**Dataset excerpts:**
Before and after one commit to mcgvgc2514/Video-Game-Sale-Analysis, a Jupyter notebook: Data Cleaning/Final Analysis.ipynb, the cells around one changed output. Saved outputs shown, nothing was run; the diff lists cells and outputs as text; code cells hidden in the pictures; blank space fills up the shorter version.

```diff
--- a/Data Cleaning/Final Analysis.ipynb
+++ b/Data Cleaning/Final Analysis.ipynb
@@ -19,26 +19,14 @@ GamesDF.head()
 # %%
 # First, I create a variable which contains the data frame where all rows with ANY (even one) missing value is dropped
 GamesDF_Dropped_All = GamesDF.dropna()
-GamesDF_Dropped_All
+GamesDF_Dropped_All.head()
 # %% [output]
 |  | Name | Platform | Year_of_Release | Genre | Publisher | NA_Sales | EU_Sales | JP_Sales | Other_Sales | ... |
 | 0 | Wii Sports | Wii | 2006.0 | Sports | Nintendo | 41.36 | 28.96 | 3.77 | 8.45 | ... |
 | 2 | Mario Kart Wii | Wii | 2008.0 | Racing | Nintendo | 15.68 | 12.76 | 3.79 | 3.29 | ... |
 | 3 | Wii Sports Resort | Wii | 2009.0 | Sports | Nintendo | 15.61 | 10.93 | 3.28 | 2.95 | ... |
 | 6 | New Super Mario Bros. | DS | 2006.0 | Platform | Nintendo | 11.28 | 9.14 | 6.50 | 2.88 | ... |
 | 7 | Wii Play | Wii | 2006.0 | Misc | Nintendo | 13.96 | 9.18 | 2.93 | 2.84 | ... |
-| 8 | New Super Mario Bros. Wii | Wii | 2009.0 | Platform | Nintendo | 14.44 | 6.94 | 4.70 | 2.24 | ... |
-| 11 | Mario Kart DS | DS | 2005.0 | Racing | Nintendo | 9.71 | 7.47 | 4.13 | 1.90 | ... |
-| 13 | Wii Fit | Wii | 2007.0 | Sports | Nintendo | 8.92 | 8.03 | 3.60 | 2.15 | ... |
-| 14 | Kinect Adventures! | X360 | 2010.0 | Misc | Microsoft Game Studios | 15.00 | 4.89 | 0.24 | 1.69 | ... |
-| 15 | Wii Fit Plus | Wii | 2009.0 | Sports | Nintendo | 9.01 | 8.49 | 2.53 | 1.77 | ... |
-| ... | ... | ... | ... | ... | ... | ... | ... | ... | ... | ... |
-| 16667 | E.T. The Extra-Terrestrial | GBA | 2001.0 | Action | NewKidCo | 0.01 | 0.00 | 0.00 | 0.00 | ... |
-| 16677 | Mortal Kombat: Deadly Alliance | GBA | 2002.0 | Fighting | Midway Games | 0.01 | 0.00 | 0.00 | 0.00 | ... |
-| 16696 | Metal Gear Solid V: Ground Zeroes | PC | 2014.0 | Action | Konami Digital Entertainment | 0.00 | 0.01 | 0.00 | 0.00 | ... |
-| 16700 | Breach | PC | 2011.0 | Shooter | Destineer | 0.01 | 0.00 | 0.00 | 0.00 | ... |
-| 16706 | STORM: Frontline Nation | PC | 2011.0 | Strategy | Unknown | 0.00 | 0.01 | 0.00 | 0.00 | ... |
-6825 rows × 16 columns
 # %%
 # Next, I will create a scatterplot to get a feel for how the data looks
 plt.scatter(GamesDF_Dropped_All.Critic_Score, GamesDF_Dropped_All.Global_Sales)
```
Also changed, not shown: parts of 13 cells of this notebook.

**What this task involves:** Repeat the whole listing, keeping every word exactly as it is.

**Output for this exercise:**
Before and after one commit to mcgvgc2514/Video-Game-Sale-Analysis, a Jupyter notebook: Data Cleaning/Final Analysis.ipynb, the cells around one changed output. Saved outputs shown, nothing was run; the diff lists cells and outputs as text; code cells hidden in the pictures; blank space fills up the shorter version.

```diff
--- a/Data Cleaning/Final Analysis.ipynb
+++ b/Data Cleaning/Final Analysis.ipynb
@@ -19,26 +19,14 @@ GamesDF.head()
 # %%
 # First, I create a variable which contains the data frame where all rows with ANY (even one) missing value is dropped
 GamesDF_Dropped_All = GamesDF.dropna()
-GamesDF_Dropped_All
+GamesDF_Dropped_All.head()
 # %% [output]
 |  | Name | Platform | Year_of_Release | Genre | Publisher | NA_Sales | EU_Sales | JP_Sales | Other_Sales | ... |
 | 0 | Wii Sports | Wii | 2006.0 | Sports | Nintendo | 41.36 | 28.96 | 3.77 | 8.45 | ... |
 | 2 | Mario Kart Wii | Wii | 2008.0 | Racing | Nintendo | 15.68 | 12.76 | 3.79 | 3.29 | ... |
 | 3 | Wii Sports Resort | Wii | 2009.0 | Sports | Nintendo | 15.61 | 10.93 | 3.28 | 2.95 | ... |
 | 6 | New Super Mario Bros. | DS | 2006.0 | Platform | Nintendo | 11.28 | 9.14 | 6.50 | 2.88 | ... |
 | 7 | Wii Play | Wii | 2006.0 | Misc | Nintendo | 13.96 | 9.18 | 2.93 | 2.84 | ... |
-| 8 | New Super Mario Bros. Wii | Wii | 2009.0 | Platform | Nintendo | 14.44 | 6.94 | 4.70 | 2.24 | ... |
-| 11 | Mario Kart DS | DS | 2005.0 | Racing | Nintendo | 9.71 | 7.47 | 4.13 | 1.90 | ... |
-| 13 | Wii Fit | Wii | 2007.0 | Sports | Nintendo | 8.92 | 8.03 | 3.60 | 2.15 | ... |
-| 14 | Kinect Adventures! | X360 | 2010.0 | Misc | Microsoft Game Studios | 15.00 | 4.89 | 0.24 | 1.69 | ... |
-| 15 | Wii Fit Plus | Wii | 2009.0 | Sports | Nintendo | 9.01 | 8.49 | 2.53 | 1.77 | ... |
-| ... | ... | ... | ... | ... | ... | ... | ... | ... | ... | ... |
-| 16667 | E.T. The Extra-Terrestrial | GBA | 2001.0 | Action | NewKidCo | 0.01 | 0.00 | 0.00 | 0.00 | ... |
-| 16677 | Mortal Kombat: Deadly Alliance | GBA | 2002.0 | Fighting | Midway Games | 0.01 | 0.00 | 0.00 | 0.00 | ... |
-| 16696 | Metal Gear Solid V: Ground Zeroes | PC | 2014.0 | Action | Konami Digital Entertainment | 0.00 | 0.01 | 0.00 | 0.00 | ... |
-| 16700 | Breach | PC | 2011.0 | Shooter | Destineer | 0.01 | 0.00 | 0.00 | 0.00 | ... |
-| 16706 | STORM: Frontline Nation | PC | 2011.0 | Strategy | Unknown | 0.00 | 0.01 | 0.00 | 0.00 | ... |
-6825 rows × 16 columns
 # %%
 # Next, I will create a scatterplot to get a feel for how the data looks
 plt.scatter(GamesDF_Dropped_All.Critic_Score, GamesDF_Dropped_All.Global_Sales)
```
Also changed, not shown: parts of 13 cells of this notebook.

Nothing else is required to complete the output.